What the VRM of the motherboard consists of

The VRM, or Voltage Regulator Module, is a critical functional unit on the motherboard that converts 12V from the power supply to a stabilized low voltage for the processor and RAM. It consists of five basic functional elements, which we will discuss in detail.

You can learn more about how VRM works in dedicated material.

PWN controller
This is the control center of the entire VRM, which coordinates the amount of power transferred from the 12V line and through the power phases to the processor. Pulse-Width Modulation translates to “pulse width modulation”, which is why it is also called a PWM controller.

Six- (left) and eight-channel PWM controllers

The control is carried out by changing the width of the pulses generated by the controller, which are fed to the MOSFETs through the drivers (we will talk about them in the following sections). The pulse width depends on the amount of energy required by the processor at a given time. If the computational load has increased, then the power consumption also increases, and the processor supply voltage decreases. The PWM controller fixes this through the feedback loop and increases the width of the control pulses, thereby increasing the amount of energy entering the processor through the power phases. The voltage is restored to its original value.

Basic VRM block diagram

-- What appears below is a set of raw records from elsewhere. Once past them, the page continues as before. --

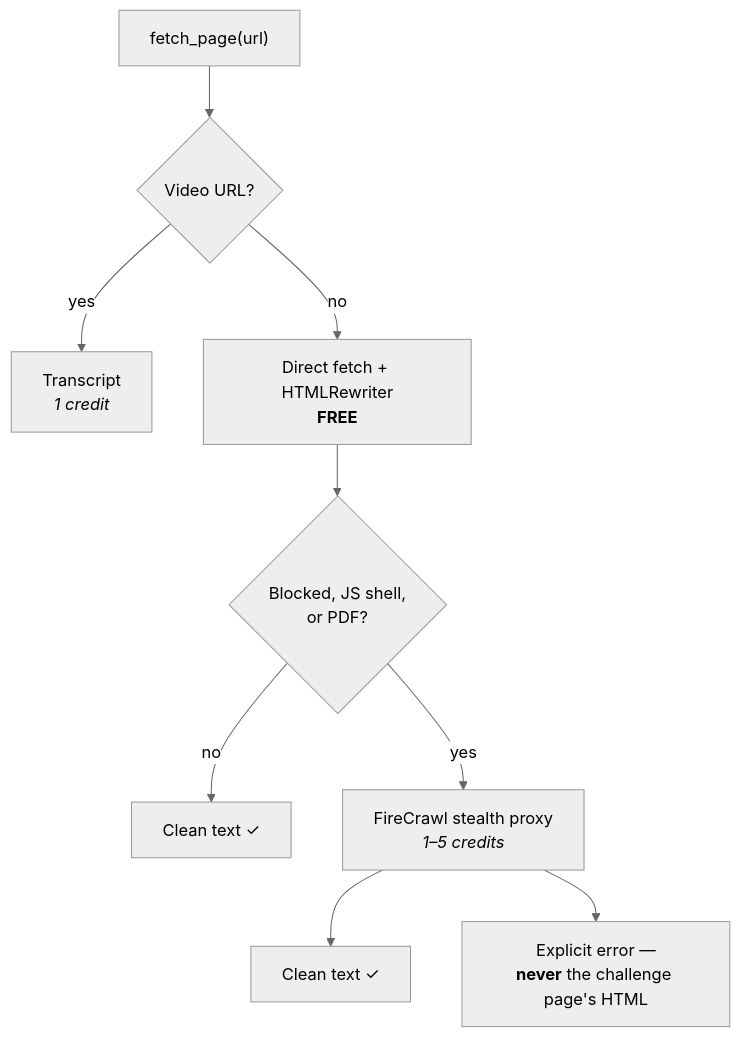
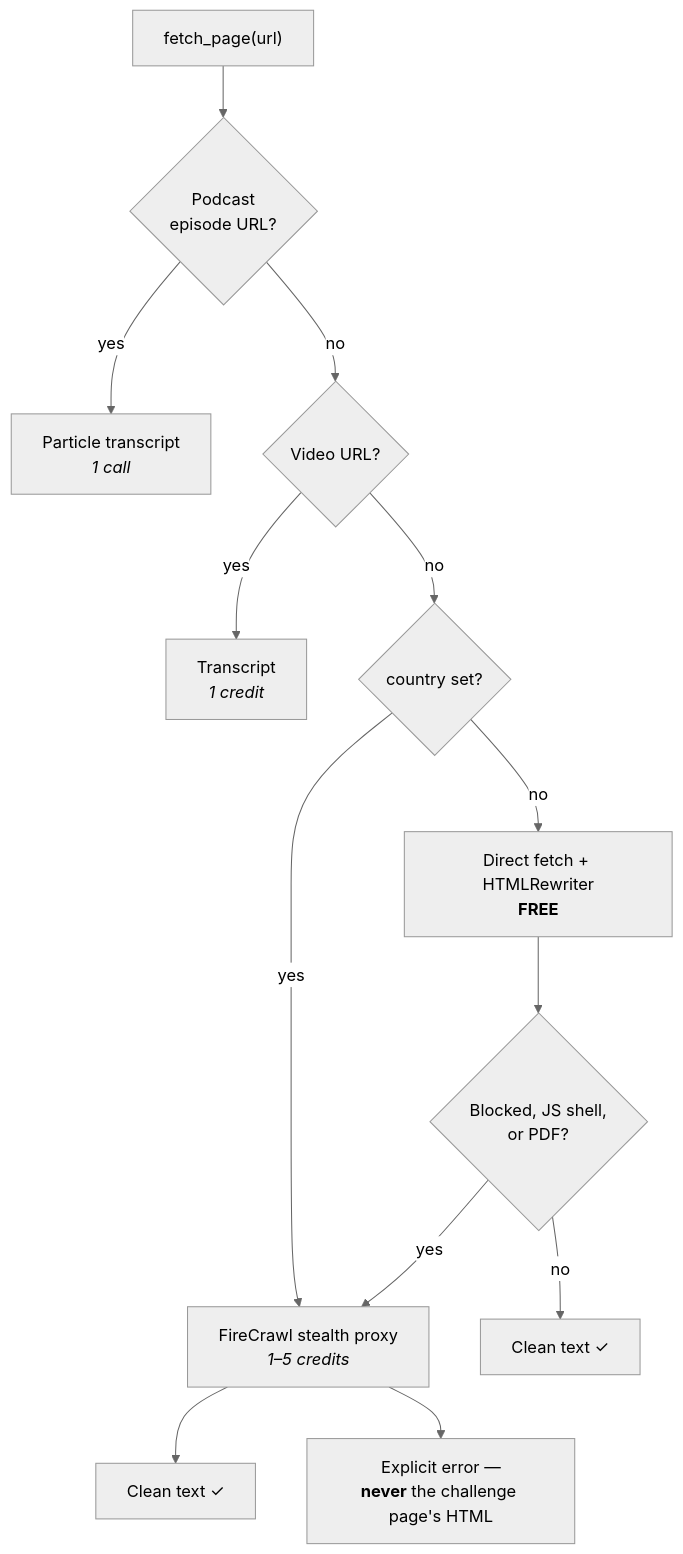
Before and after one commit to mike-nott/web-mcp: the second of 4 diagrams in README.md, drawn with Mermaid (neutral theme). The commit also changed other lines of this file, not shown here.

Commit message:
README: podcasts, news, Alexandria and the new fetch_page routes

````diff
--- a/README.md
+++ b/README.md
@@ -111,11 +113,15 @@
 ```mermaid
 flowchart TD
-    U["fetch_page(url)"] --> V{"Video URL?"}
+    U["fetch_page(url)"] --> PC{"Podcast<br/>episode URL?"}
+    PC -->|yes| PT["Particle transcript<br/><i>1 call</i>"]
+    PC -->|no| V{"Video URL?"}
     V -->|yes| T["Transcript<br/><i>1 credit</i>"]
-    V -->|no| D["Direct fetch + HTMLRewriter<br/><b>FREE</b>"]
+    V -->|no| G{"country set?"}
+    G -->|yes| F
+    G -->|no| D["Direct fetch + HTMLRewriter<br/><b>FREE</b>"]
     D --> C{"Blocked, JS shell,<br/>or PDF?"}
     C -->|no| OK["Clean text ✓"]
     C -->|yes| F["FireCrawl stealth proxy<br/><i>1–5 credits</i>"]
     F --> OK2["Clean text ✓"]
     F --> ERR["Explicit error —<br/><b>never</b> the challenge page's HTML"]
 ```
````
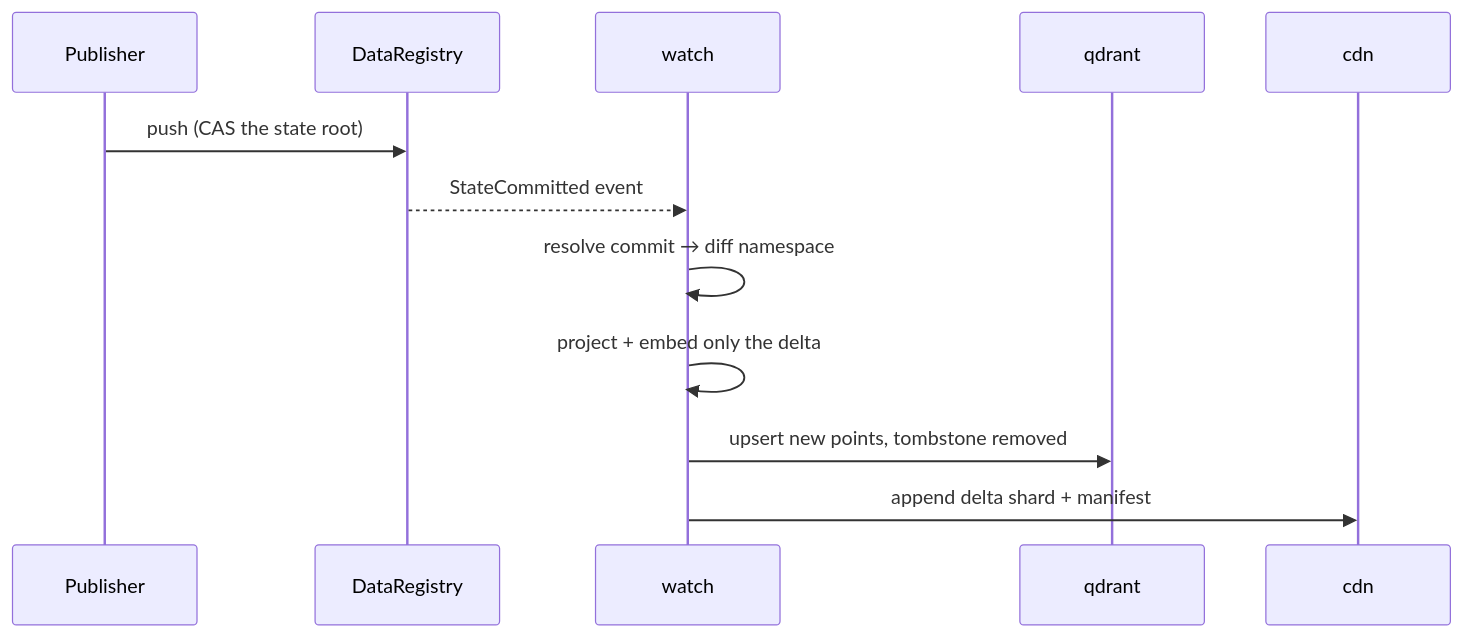
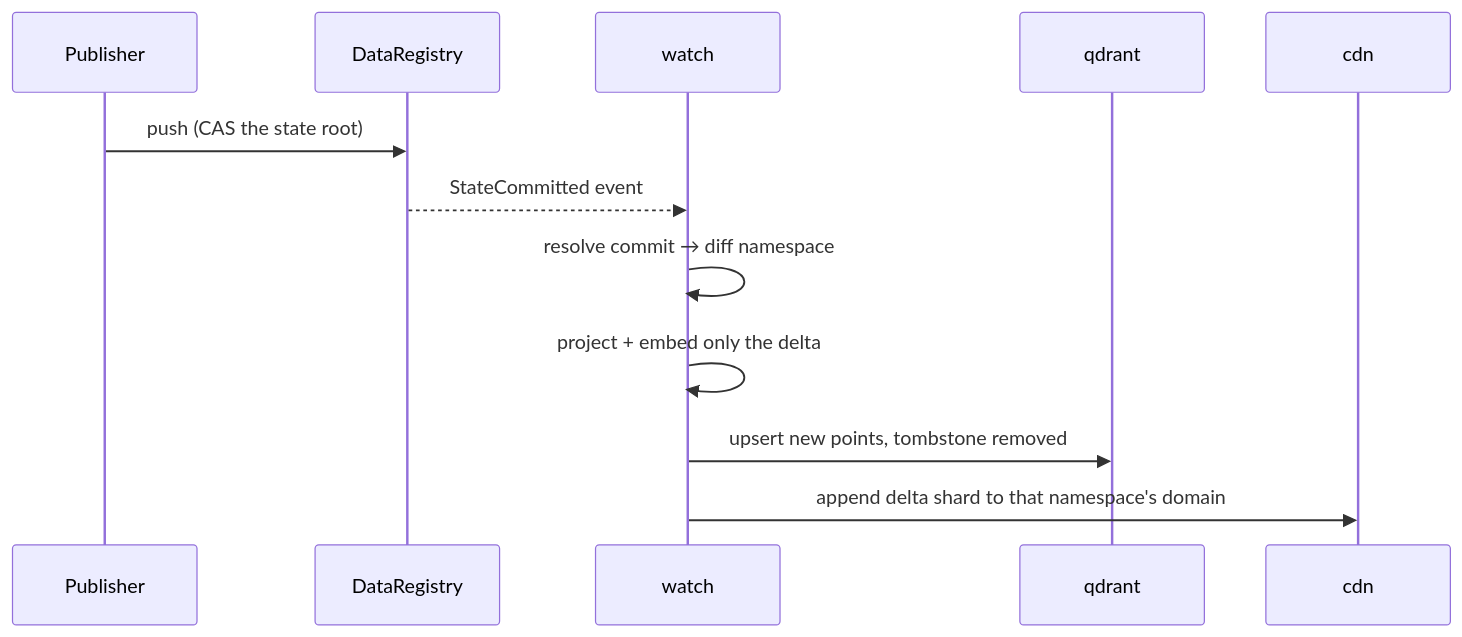
Before and after one commit to fangorn-network/quickbeam: the second of 2 diagrams in DOCKER-README.md, drawn with Mermaid. The commit also changed other lines of this file and 12 other files, not shown here.

````diff
--- a/DOCKER-README.md
+++ b/DOCKER-README.md
@@ -63,14 +62,14 @@
 ```mermaid
 sequenceDiagram
     participant P as Publisher
     participant CH as DataRegistry
     participant W as watch
     participant Q as qdrant
     participant C as cdn
     P->>CH: push (CAS the state root)
     CH-->>W: StateCommitted event
     W->>W: resolve commit → diff namespace
     W->>W: project + embed only the delta
     W->>Q: upsert new points, tombstone removed
-    W->>C: append delta shard + manifest
+    W->>C: append delta shard to that namespace's domain
 ```
````
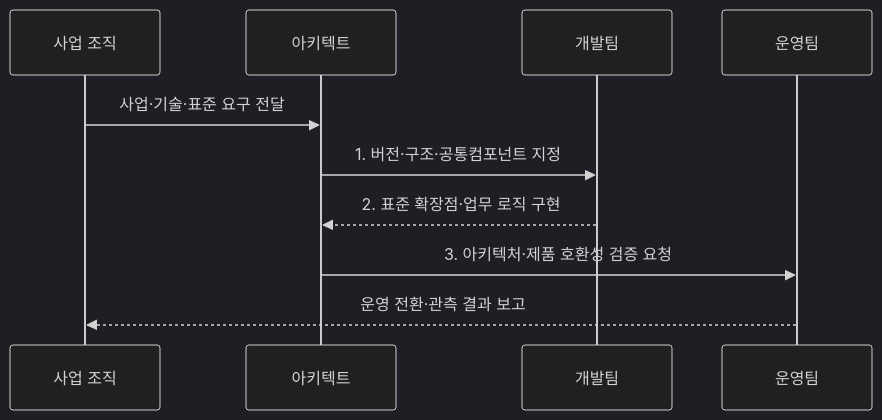
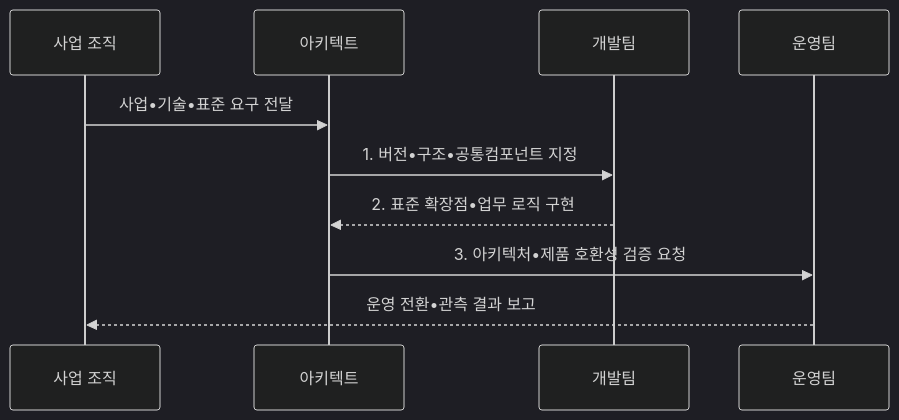
Before and after one commit to agnusdei1207/knowledge-base: the second of 2 diagrams in src/content/docs/notes/07-law-policy/045_egovernment_standard_framework.md, drawn with Mermaid (dark theme). The commit also changed other lines of this file and 953 other files, not shown here.

````diff
--- a/src/content/docs/notes/07-law-policy/045_egovernment_standard_framework.md
+++ b/src/content/docs/notes/07-law-policy/045_egovernment_standard_framework.md
@@ -98,12 +98,12 @@
 ```mermaid
 sequenceDiagram
     participant O as 사업 조직
     participant A as 아키텍트
     participant D as 개발팀
     participant R as 운영팀
-    O->>A: 사업·기술·표준 요구 전달
-    A->>D: 1. 버전·구조·공통컴포넌트 지정
-    D-->>A: 2. 표준 확장점·업무 로직 구현
-    A->>R: 3. 아키텍처·제품 호환성 검증 요청
-    R-->>O: 운영 전환·관측 결과 보고
+    O->>A: 사업•기술•표준 요구 전달
+    A->>D: 1. 버전•구조•공통컴포넌트 지정
+    D-->>A: 2. 표준 확장점•업무 로직 구현
+    A->>R: 3. 아키텍처•제품 호환성 검증 요청
+    R-->>O: 운영 전환•관측 결과 보고
 ```
````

The block diagram shows that VRM is quite complex. It would seem, why fence a vegetable garden using a PWM controller, drivers, mosfets, and smoothing filters? After all, it is enough to use a linear stabilizer, which perfectly smooths the output voltage and is very simple. Let’s figure it out.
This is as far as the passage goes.